‘It’s my focus to ensure that if this scheme comes in, we continue to make representations on behalf of both parts of the profession [solicitor-advocates and barristers] that there needs to be better investment in higher court advocacy.’

Langdon’s fondness for the work of advocates is clear– he speaks of their ‘oratorical prowess’, holding authority to account and, again, their role in providing a public service.

Asked whether he agrees with a recent claim by former justice secretary Michael Gove that solicitor-advocates provide a ‘second-class’ service and should be overlooked in favour of barristers, Langdon says it would be ‘unwise’ to generalise.

‘There are some extremely good higher court advocates, there are some extremely poor barristers,’ he says. ‘Having said that, we have no hesitation in pointing to the fact that our profession is about advocacy. That is how we’re trained – from our initial qualification, 12 months of pupillage, the chambers setup – the whole thing is designed to improve the best advocates and we’re very proud of that. We consider ourselves to be the bespoke advocacy branch of the profession.’

Returning to fees, Langdon offers a reminder that there are still lingering concerns about a potential 8.75% cut to the litigators’ graduated fee scheme. The second fee cut was suspended for a year last April.

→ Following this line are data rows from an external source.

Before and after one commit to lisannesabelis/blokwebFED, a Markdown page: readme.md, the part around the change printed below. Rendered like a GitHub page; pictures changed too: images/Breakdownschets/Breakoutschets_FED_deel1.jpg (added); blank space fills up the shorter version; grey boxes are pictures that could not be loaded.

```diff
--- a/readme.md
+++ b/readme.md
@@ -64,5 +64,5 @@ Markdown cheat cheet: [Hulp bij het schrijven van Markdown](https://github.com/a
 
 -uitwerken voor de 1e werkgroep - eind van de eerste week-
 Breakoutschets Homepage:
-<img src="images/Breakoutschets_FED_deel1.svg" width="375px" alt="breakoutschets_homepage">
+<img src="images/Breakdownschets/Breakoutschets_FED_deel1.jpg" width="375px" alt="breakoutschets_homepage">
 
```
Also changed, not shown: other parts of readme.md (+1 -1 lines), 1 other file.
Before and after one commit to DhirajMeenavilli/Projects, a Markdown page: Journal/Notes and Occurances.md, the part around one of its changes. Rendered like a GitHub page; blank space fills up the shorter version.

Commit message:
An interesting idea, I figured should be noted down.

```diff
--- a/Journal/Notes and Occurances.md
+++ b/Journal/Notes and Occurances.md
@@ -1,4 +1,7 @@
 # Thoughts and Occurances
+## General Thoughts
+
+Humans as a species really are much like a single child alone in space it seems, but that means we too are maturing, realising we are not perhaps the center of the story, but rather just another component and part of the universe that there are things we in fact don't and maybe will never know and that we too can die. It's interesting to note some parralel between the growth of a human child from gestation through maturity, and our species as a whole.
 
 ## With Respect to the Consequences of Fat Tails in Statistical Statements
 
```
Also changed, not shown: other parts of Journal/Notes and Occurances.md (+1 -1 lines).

Promising to oppose the plans ‘at every opportunity’, Langdon says that through his work as a criminal practitioner, he can see that many solicitor firms are ‘barely surviving’. ‘The nature of their work is important, not just for the criminal justice system but for society,’ he says. ‘These are firms of solicitors working in some of the most difficult and deprived areas of the country. They’re actually part of the fabric. If you knock them out by continuing with cuts you will cause untold problems, not just in the criminal justice system but elsewhere. This will end up costing much, much more.

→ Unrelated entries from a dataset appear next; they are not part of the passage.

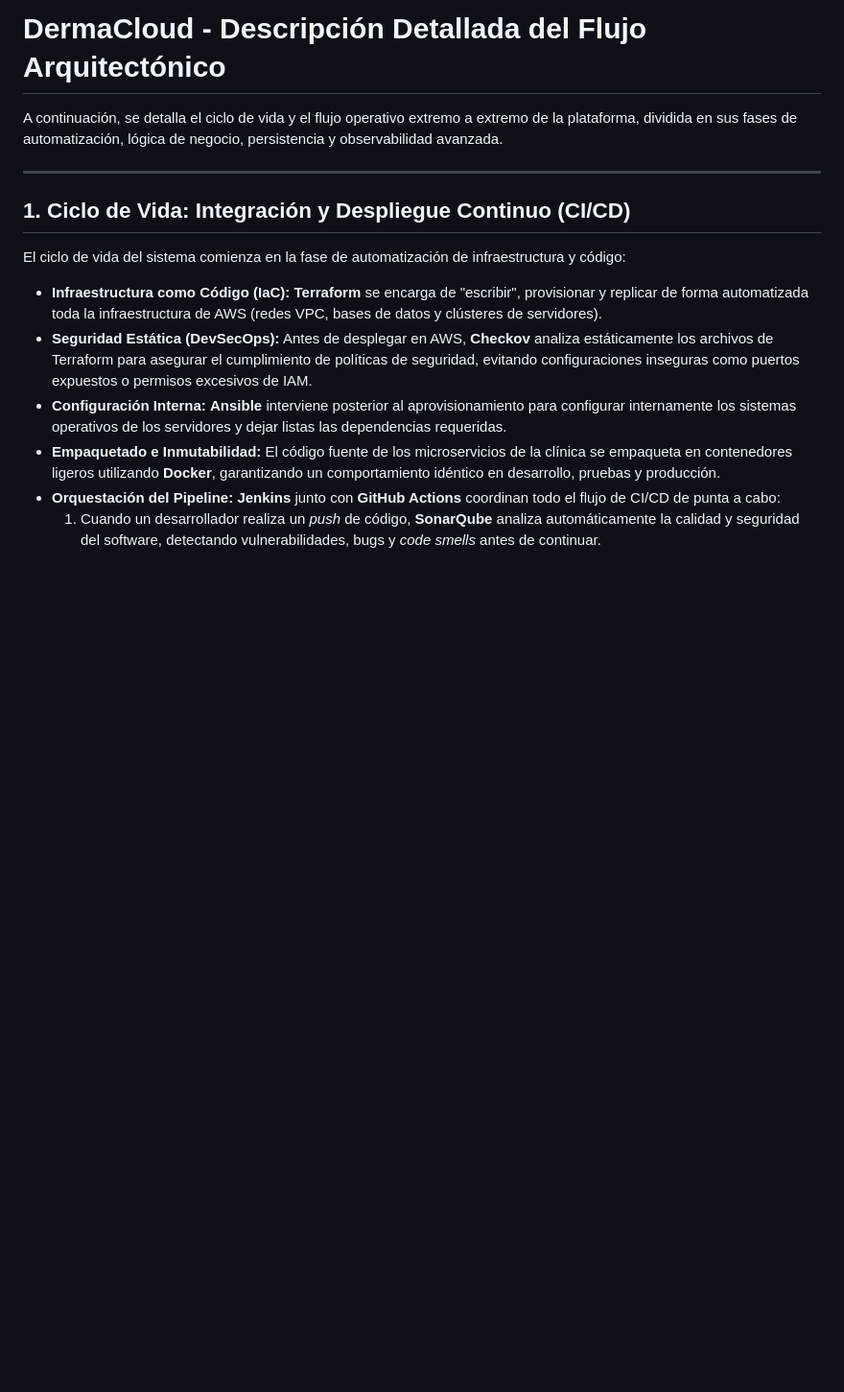
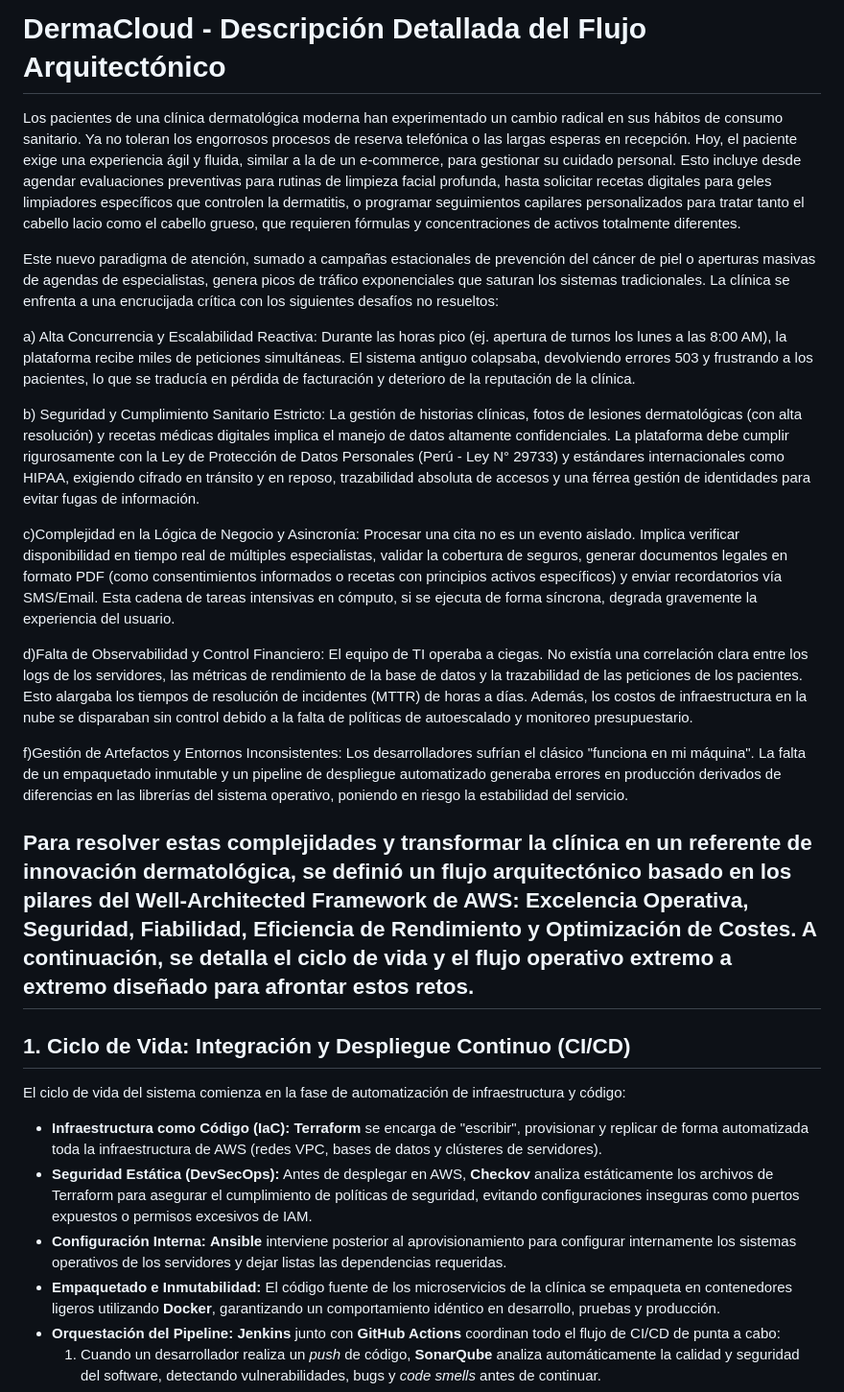
Before and after one commit to kristelriveracabeza-bit/Grupo_2026_2, a Markdown page: README.md, the part around the change. Shown at 96% size. Rendered like a GitHub page; blank space fills up the shorter version.

Commit message:
Feature: Mejorando el redme colocando el problema
Indicando que problemas ocurren

```diff
--- a/README.md
+++ b/README.md
@@ -1,8 +1,21 @@
 # Grupo_2026_2
 # DermaCloud - Descripción Detallada del Flujo Arquitectónico
 
-A continuación, se detalla el ciclo de vida y el flujo operativo extremo a extremo de la plataforma, dividida en sus fases de automatización, lógica de negocio, persistencia y observabilidad avanzada.
+Los pacientes de una clínica dermatológica moderna han experimentado un cambio radical en sus hábitos de consumo sanitario. Ya no toleran los engorrosos procesos de reserva telefónica o las largas esperas en recepción. Hoy, el paciente exige una experiencia ágil y fluida, similar a la de un e-commerce, para gestionar su cuidado personal. Esto incluye desde agendar evaluaciones preventivas para rutinas de limpieza facial profunda, hasta solicitar recetas digitales para geles limpiadores específicos que controlen la dermatitis, o programar seguimientos capilares personalizados para tratar tanto el cabello lacio como el cabello grueso, que requieren fórmulas y concentraciones de activos totalmente diferentes.
 
+Este nuevo paradigma de atención, sumado a campañas estacionales de prevención del cáncer de piel o aperturas masivas de agendas de especialistas, genera picos de tráfico exponenciales que saturan los sistemas tradicionales. La clínica se enfrenta a una encrucijada crítica con los siguientes desafíos no resueltos:
+
+a) Alta Concurrencia y Escalabilidad Reactiva: Durante las horas pico (ej. apertura de turnos los lunes a las 8:00 AM), la plataforma recibe miles de peticiones simultáneas. El sistema antiguo colapsaba, devolviendo errores 503 y frustrando a los pacientes, lo que se traducía en pérdida de facturación y deterioro de la reputación de la clínica.
+
+b) Seguridad y Cumplimiento Sanitario Estricto: La gestión de historias clínicas, fotos de lesiones dermatológicas (con alta resolución) y recetas médicas digitales implica el manejo de datos altamente confidenciales. La plataforma debe cumplir rigurosamente con la Ley de Protección de Datos Personales (Perú - Ley N° 29733) y estándares internacionales como HIPAA, exigiendo cifrado en tránsito y en reposo, trazabilidad absoluta de accesos y una férrea gestión de identidades para evitar fugas de información.
+
+c)Complejidad en la Lógica de Negocio y Asincronía: Procesar una cita no es un evento aislado. Implica verificar disponibilidad en tiempo real de múltiples especialistas, validar la cobertura de seguros, generar documentos legales en formato PDF (como consentimientos informados o recetas con principios activos específicos) y enviar recordatorios vía SMS/Email. Esta cadena de tareas intensivas en cómputo, si se ejecuta de forma síncrona, degrada gravemente la experiencia del usuario.
+
+d)Falta de Observabilidad y Control Financiero: El equipo de TI operaba a ciegas. No existía una correlación clara entre los logs de los servidores, las métricas de rendimiento de la base de datos y la trazabilidad de las peticiones de los pacientes. Esto alargaba los tiempos de resolución de incidentes (MTTR) de horas a días. Además, los costos de infraestructura en la nube se disparaban sin control debido a la falta de políticas de autoescalado y monitoreo presupuestario.
+
+f)Gestión de Artefactos y Entornos Inconsistentes: Los desarrolladores sufrían el clásico "funciona en mi máquina". La falta de un empaquetado inmutable y un pipeline de despliegue automatizado generaba errores en producción derivados de diferencias en las librerías del sistema operativo, poniendo en riesgo la estabilidad del servicio.
+
+Para resolver estas complejidades y transformar la clínica en un referente de innovación dermatológica, se definió un flujo arquitectónico basado en los pilares del Well-Architected Framework de AWS: Excelencia Operativa, Seguridad, Fiabilidad, Eficiencia de Rendimiento y Optimización de Costes. A continuación, se detalla el ciclo de vida y el flujo operativo extremo a extremo diseñado para afrontar estos retos.
 ---
 
 ## **1. Ciclo de Vida: Integración y Despliegue Continuo (CI/CD)**
```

‘I’m fervently hoping that the government can be persuaded not to make this additional cut. It will do no one any favours. It won’t do the criminal justice system any good and it won’t do society any good. It will be a very short-sighted step.’

The prospect of further cuts and uncertainty comes amid plans for a £1bn court modernisation programme.

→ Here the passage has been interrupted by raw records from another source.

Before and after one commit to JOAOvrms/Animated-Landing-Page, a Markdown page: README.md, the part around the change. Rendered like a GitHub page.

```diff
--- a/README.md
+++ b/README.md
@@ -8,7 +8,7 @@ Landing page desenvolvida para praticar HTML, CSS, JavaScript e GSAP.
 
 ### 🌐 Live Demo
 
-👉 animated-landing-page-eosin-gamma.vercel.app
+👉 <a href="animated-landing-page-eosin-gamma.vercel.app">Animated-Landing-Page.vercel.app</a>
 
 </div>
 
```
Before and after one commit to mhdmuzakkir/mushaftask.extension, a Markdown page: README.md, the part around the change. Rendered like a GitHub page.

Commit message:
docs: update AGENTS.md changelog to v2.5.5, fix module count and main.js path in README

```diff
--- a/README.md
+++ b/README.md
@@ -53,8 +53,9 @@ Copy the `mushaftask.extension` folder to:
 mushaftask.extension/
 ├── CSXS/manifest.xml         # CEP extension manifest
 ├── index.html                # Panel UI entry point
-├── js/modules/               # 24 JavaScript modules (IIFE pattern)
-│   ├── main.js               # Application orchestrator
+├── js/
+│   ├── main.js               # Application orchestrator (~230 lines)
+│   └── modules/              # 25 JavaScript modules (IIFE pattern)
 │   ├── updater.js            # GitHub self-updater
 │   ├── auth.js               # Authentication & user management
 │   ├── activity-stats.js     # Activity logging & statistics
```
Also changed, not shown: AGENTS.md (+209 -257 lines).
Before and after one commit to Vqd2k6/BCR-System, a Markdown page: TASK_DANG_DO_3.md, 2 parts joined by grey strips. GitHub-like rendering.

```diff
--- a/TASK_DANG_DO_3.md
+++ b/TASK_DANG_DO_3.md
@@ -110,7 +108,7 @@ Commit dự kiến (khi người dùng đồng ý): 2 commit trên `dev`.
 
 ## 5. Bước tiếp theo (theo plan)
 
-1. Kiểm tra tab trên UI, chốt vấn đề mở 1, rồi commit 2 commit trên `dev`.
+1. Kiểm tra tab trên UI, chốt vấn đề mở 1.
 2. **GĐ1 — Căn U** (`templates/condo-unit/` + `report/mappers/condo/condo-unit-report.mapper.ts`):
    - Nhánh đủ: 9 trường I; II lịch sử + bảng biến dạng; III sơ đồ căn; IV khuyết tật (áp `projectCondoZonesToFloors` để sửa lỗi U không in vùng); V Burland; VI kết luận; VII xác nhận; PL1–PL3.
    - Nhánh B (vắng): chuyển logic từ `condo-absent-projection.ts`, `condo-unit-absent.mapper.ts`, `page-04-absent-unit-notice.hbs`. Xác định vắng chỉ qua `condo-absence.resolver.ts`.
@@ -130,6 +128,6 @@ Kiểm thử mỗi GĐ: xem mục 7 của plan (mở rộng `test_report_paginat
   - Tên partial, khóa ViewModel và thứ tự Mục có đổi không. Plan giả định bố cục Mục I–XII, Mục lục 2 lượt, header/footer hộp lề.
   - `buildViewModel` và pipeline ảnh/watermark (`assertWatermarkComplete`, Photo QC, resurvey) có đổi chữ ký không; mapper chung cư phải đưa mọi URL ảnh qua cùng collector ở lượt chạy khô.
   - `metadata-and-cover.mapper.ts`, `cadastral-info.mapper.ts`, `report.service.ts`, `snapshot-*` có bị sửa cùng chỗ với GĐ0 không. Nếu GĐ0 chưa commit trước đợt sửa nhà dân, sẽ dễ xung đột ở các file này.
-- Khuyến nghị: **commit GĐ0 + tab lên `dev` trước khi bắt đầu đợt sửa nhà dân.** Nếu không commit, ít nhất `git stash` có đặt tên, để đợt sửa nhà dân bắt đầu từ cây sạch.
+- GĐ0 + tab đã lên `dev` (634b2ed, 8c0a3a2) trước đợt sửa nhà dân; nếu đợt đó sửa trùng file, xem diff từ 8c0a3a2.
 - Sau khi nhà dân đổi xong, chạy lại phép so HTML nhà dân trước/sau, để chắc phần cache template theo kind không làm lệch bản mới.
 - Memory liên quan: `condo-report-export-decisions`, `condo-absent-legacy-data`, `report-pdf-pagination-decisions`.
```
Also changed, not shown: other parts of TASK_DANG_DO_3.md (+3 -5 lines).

If implemented, the MoJ’s proposals could see some hearings dealt with entirely online, with courts and judges required to embrace new technology.

Langdon says that although ‘some form of online process would be beneficial’, it is important not to ‘overstep the mark’.  

The plans, announced in September, would see defendants in less serious cases plead guilty online. A new online court for monetary claims of up to £25,000 was also proposed by Lord Justice Briggs in July. ‘Simply because it is technologically possible to have virtual hearings, of one sort or another, it doesn’t necessarily mean we should have them,’ he warns.

‘I’ve been in courts for 30 years and I know that when you’re physically in a courtroom, there are countless times, with any type of hearing, where the penny will drop. A judge will suddenly understand what the dynamic is, the jury will suddenly understand, or the witness will suddenly understand. Something will happen because it’s a human interaction.’

He adds: ‘You’ve got to draw the line differently in different places, depending on the type of case you’re talking about and certainly the field of law you’re talking about.

‘So completely routine directions, where people have signalled, in advance that there’s to be no argument, then obviously it’s unnecessary and a waste of time for everyone to turn up. But I think the default position should be that a hearing is in court, unless a judge has decided that it shouldn’t be.’

With root-and-branch reforms again on the horizon, what are his hopes for the future?

In his inauguration speech, Langdon said he wants to make sure his work in 2017 focuses on opening the door wider to ‘young, socially diverse talent, all of it undoubtedly in the public interest’. Now he adds: ‘We have a series of coincidences of interest between our two professions. I think we are going to achieve a great deal by cooperating.’